Could you repeat the data word for word while skipping the pictures?

[User interface change data]
Content starts
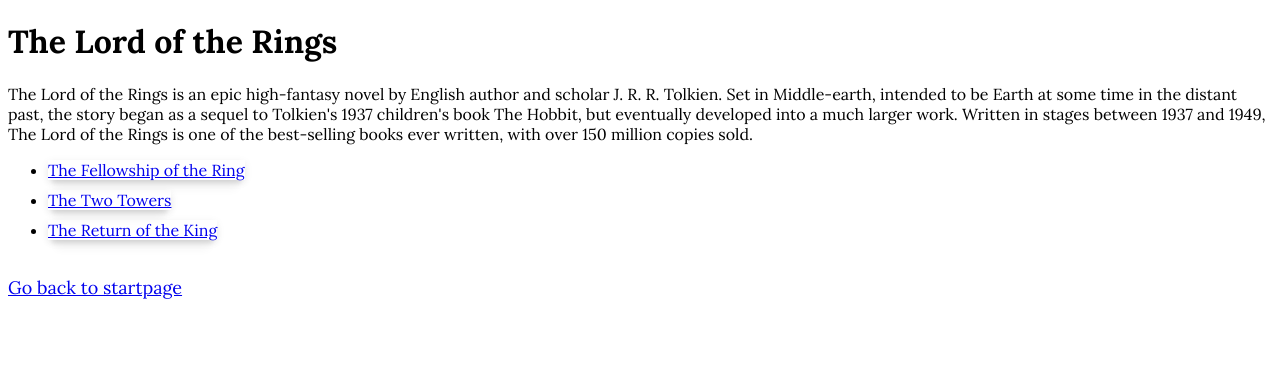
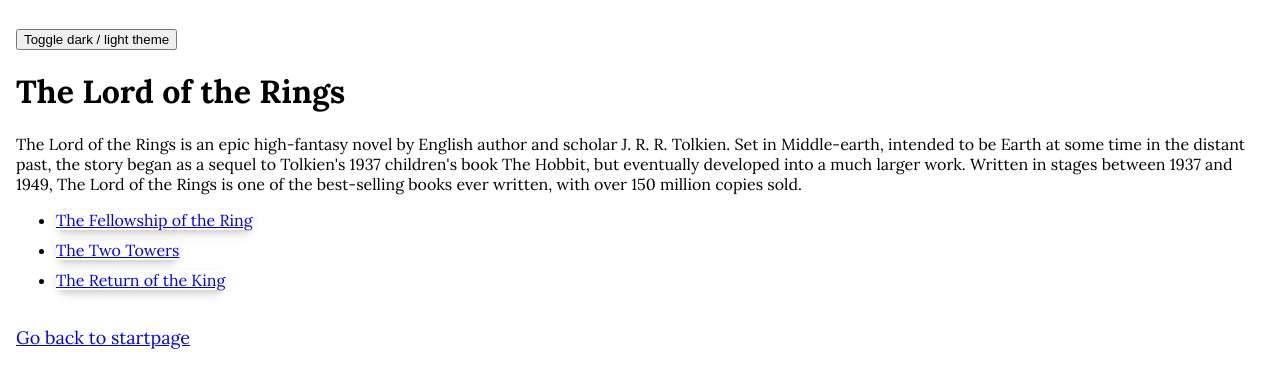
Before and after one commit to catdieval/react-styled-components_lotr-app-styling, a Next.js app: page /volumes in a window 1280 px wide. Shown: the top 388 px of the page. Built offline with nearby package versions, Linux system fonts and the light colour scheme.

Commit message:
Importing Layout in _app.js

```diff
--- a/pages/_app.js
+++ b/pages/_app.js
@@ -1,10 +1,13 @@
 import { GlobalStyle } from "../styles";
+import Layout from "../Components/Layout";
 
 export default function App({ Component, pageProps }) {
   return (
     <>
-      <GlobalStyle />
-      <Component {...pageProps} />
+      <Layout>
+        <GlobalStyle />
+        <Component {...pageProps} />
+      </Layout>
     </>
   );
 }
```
Content ends
- Result of the exercise
Before and after one commit to catdieval/react-styled-components_lotr-app-styling, a Next.js app: page /volumes in a window 1280 px wide. Shown: the top 388 px of the page. Built offline with nearby package versions, Linux system fonts and the light colour scheme.

Commit message:
Importing Layout in _app.js

```diff
--- a/pages/_app.js
+++ b/pages/_app.js
@@ -1,10 +1,13 @@
 import { GlobalStyle } from "../styles";
+import Layout from "../Components/Layout";
 
 export default function App({ Component, pageProps }) {
   return (
     <>
-      <GlobalStyle />
-      <Component {...pageProps} />
+      <Layout>
+        <GlobalStyle />
+        <Component {...pageProps} />
+      </Layout>
     </>
   );
 }
```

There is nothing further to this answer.